WHAT THE TASK REQUIRES
List all the lines in these records that hold "time".
[[ DATA FOR THIS EXERCISE, beginning ]]
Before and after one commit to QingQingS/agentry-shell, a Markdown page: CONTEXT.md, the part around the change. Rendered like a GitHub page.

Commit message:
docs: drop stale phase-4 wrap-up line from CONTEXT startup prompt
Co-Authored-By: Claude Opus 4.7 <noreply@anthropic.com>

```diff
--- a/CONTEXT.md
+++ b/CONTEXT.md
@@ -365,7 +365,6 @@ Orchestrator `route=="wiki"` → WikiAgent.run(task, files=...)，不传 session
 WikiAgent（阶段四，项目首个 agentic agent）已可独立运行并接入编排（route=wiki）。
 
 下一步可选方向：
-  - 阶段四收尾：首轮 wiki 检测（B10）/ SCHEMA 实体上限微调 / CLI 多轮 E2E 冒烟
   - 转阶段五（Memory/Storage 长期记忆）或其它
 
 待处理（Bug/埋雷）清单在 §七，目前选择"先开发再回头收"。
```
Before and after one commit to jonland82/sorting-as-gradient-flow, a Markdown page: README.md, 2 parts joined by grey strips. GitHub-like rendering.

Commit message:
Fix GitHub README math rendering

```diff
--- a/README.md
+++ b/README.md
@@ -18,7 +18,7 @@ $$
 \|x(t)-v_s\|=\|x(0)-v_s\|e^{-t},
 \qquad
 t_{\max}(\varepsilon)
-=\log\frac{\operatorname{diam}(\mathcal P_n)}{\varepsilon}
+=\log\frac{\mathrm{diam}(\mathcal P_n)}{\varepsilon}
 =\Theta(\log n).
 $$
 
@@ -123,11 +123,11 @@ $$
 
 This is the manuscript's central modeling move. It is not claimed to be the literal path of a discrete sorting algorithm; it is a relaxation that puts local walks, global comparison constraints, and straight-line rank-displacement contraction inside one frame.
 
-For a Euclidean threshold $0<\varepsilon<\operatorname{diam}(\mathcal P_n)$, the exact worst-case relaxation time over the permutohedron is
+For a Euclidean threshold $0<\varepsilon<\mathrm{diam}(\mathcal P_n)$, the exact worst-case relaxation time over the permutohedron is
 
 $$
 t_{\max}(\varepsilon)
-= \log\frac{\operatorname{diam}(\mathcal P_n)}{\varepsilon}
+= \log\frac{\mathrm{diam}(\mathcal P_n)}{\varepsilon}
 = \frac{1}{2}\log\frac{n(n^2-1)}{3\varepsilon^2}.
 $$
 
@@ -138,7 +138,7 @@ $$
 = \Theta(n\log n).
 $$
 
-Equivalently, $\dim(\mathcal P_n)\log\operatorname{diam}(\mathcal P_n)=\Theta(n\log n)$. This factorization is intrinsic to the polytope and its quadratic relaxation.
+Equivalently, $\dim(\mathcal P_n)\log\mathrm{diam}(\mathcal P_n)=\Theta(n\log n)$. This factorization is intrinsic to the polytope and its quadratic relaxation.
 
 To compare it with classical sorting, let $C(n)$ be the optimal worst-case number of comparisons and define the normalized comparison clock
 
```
[[ DATA FOR THIS EXERCISE, end ]]
ANSWER BELOW
-For a Euclidean threshold $0<\varepsilon<\operatorname{diam}(\mathcal P_n)$, the exact worst-case relaxation time over the permutohedron is
+For a Euclidean threshold $0<\varepsilon<\mathrm{diam}(\mathcal P_n)$, the exact worst-case relaxation time over the permutohedron is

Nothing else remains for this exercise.